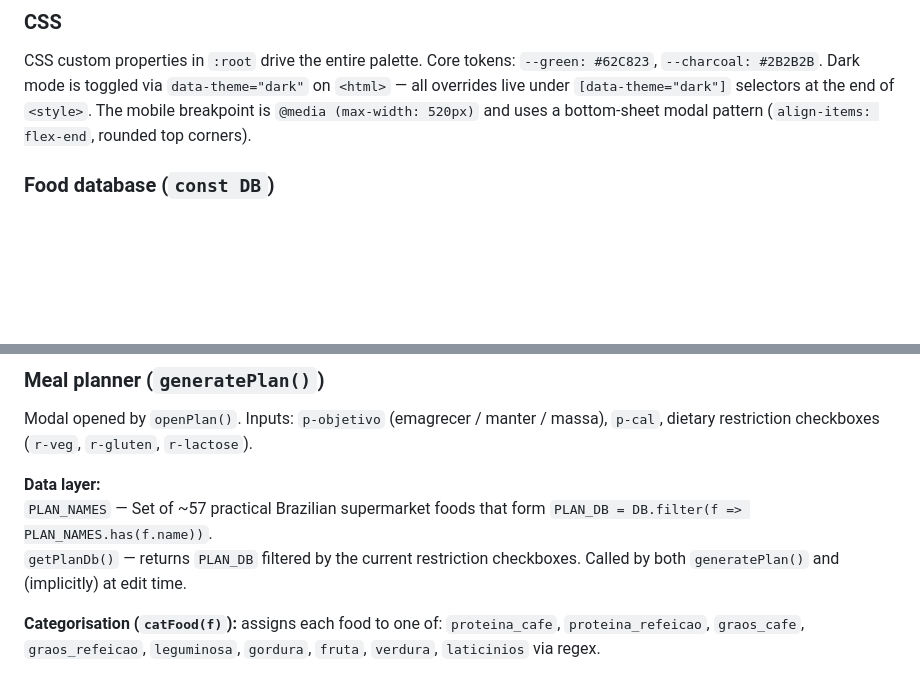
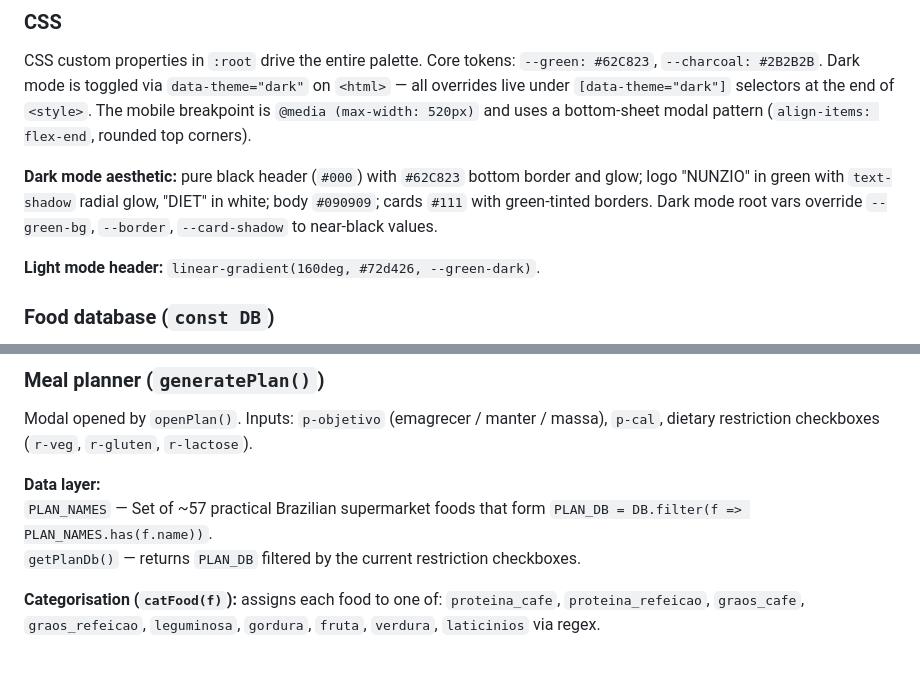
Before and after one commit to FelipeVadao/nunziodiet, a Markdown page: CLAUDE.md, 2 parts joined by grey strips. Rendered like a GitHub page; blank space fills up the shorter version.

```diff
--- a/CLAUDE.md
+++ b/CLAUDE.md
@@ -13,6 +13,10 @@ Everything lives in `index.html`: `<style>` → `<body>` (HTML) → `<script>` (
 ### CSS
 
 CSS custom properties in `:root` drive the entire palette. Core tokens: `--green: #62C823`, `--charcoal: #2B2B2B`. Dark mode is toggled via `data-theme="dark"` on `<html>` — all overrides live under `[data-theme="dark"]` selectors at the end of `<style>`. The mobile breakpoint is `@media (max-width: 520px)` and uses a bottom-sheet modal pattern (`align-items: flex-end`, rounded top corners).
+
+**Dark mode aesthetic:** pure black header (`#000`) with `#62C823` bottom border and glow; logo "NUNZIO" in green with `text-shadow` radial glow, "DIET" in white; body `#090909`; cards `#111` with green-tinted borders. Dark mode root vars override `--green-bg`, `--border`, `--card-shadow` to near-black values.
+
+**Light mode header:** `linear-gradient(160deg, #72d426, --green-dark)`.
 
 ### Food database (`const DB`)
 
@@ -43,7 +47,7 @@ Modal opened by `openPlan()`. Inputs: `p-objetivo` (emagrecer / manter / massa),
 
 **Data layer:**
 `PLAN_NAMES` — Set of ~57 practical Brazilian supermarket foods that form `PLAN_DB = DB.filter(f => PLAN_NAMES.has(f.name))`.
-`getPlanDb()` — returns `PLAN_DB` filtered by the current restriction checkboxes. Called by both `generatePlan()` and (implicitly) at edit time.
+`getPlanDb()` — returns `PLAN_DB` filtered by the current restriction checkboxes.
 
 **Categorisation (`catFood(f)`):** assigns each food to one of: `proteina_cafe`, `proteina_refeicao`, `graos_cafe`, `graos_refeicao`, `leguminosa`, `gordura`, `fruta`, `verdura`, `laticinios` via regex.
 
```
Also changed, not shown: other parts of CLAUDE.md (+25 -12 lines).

---

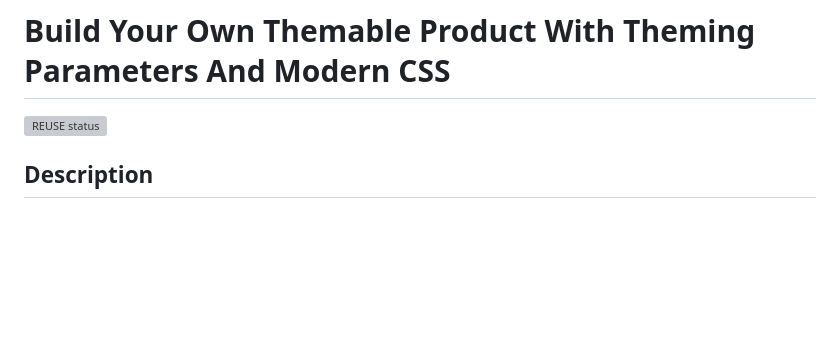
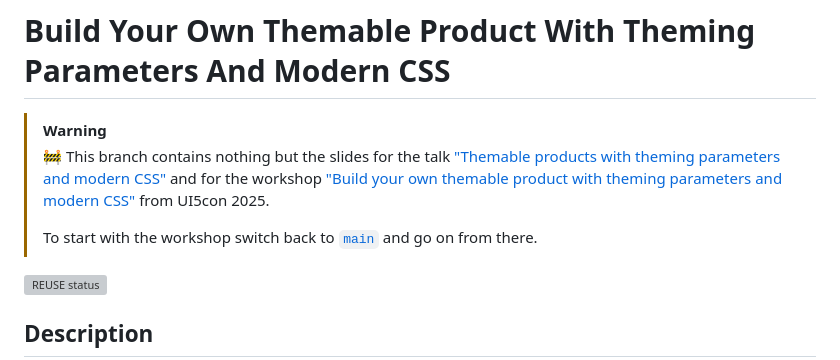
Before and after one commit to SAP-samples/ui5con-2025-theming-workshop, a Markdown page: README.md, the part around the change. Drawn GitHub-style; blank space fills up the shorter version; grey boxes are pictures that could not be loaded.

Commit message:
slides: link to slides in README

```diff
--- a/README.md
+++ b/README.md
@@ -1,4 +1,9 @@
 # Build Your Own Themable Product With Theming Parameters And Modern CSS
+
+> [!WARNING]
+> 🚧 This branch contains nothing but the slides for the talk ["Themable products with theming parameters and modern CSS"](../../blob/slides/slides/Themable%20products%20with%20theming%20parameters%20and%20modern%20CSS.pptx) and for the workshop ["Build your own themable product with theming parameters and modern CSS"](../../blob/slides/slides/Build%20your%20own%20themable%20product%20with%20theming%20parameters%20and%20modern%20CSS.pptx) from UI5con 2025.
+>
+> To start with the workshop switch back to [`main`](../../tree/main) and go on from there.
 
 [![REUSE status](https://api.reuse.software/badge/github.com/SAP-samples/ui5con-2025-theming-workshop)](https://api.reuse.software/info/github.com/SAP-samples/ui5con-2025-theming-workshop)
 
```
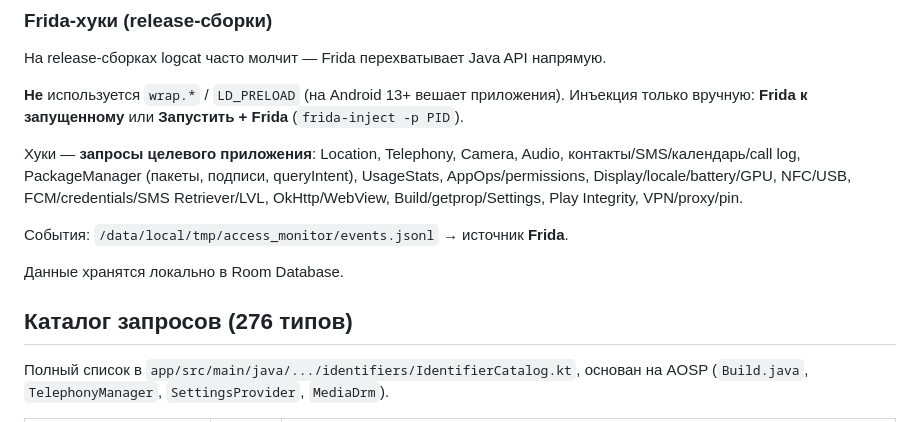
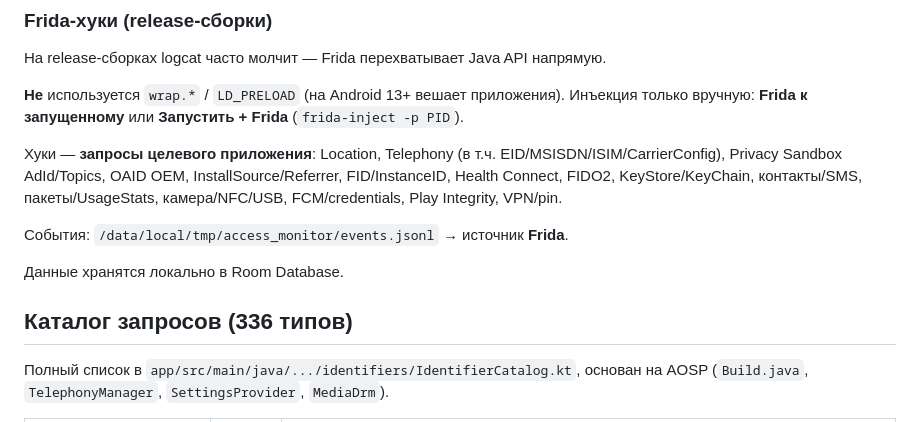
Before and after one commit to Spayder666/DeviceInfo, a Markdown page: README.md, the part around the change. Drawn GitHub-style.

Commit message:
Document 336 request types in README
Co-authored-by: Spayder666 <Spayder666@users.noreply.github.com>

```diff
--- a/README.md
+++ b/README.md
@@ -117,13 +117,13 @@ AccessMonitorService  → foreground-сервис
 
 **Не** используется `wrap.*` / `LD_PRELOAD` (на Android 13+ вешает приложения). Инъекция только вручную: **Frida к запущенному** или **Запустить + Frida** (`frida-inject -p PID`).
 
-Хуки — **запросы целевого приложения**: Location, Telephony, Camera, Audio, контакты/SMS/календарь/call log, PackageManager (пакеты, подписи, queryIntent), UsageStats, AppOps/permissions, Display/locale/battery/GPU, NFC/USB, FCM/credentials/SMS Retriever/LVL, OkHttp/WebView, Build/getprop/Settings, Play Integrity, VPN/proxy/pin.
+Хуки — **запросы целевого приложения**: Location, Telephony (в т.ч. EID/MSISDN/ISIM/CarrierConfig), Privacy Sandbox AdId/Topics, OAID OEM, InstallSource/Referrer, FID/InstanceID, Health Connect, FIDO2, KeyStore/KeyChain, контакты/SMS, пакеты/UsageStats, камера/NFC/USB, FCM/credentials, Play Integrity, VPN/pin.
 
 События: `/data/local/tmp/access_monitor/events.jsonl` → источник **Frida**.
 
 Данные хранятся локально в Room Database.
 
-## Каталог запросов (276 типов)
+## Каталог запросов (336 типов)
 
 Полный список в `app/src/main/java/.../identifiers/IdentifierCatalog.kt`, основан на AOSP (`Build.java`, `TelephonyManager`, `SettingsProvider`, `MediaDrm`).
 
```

Exercise goal - Pick out every line above that contains the word "root" and copy it.

Answer to this exercise -
 CSS custom properties in `:root` drive the entire palette. Core tokens: `--green: #62C823`, `--charcoal: #2B2B2B`. Dark mode is toggled via `data-theme="dark"` on `<html>` — all overrides live under `[data-theme="dark"]` selectors at the end of `<style>`. The mobile breakpoint is `@media (max-width: 520px)` and uses a bottom-sheet modal pattern (`align-items: flex-end`, rounded top corners).
+**Dark mode aesthetic:** pure black header (`#000`) with `#62C823` bottom border and glow; logo "NUNZIO" in green with `text-shadow` radial glow, "DIET" in white; body `#090909`; cards `#111` with green-tinted borders. Dark mode root vars override `--green-bg`, `--border`, `--card-shadow` to near-black values.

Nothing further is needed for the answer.